** BRIEF **
Give back the line that contains "added label" and every following line, exactly as they appear, through the end of the data.

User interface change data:
........

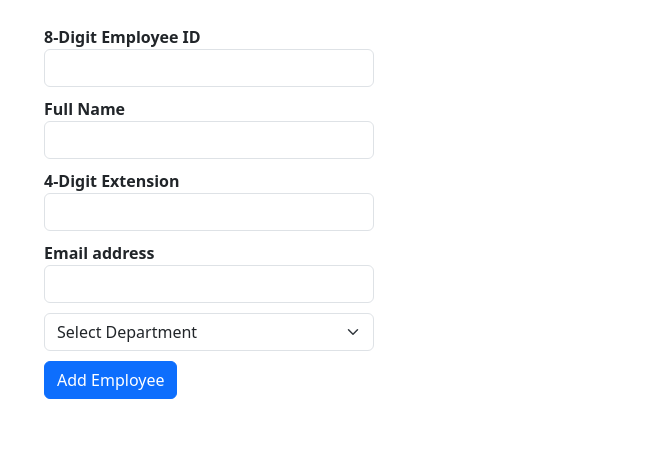
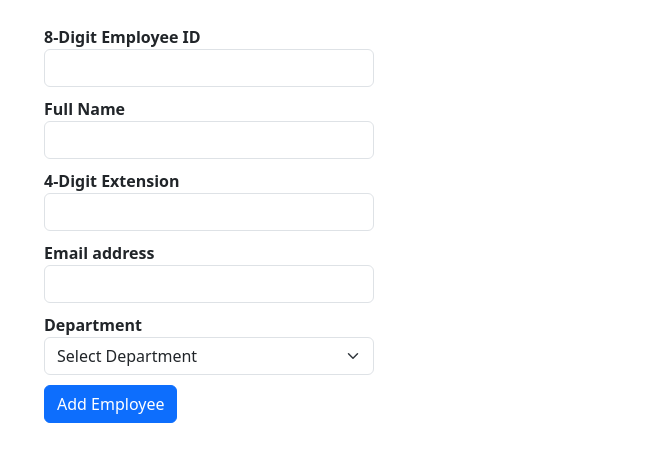
Before and after one commit to javasam/Assignment05, a plain HTML site: page index.html in a window 1280 px wide. Shown: the part 97-558 px from the top of the page, without its empty margins (0-650 px from the left). Drawn offline with nearby package versions, Linux system fonts and the light colour scheme.

Commit message:
added label

```diff
--- a/index.html
+++ b/index.html
@@ -27,6 +27,7 @@
             <label for="inputEmail">Email address</label>
             <input type="email" class="form-control" id="inputEmail" aria-describedby="emailHelp" required="required">
 
+            <label for="fullName">Department</label>
         <select class="form-select" id="department" aria-label="Department" required="required">
             <option selected disabled value="">Select Department</option>
             <option value="Administrative">Administrative</option>
```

........

** EXERCISE RESPONSE **
added label

```diff
--- a/index.html
+++ b/index.html
@@ -27,6 +27,7 @@
             <label for="inputEmail">Email address</label>
             <input type="email" class="form-control" id="inputEmail" aria-describedby="emailHelp" required="required">
 
+            <label for="fullName">Department</label>
         <select class="form-select" id="department" aria-label="Department" required="required">
             <option selected disabled value="">Select Department</option>
             <option value="Administrative">Administrative</option>
```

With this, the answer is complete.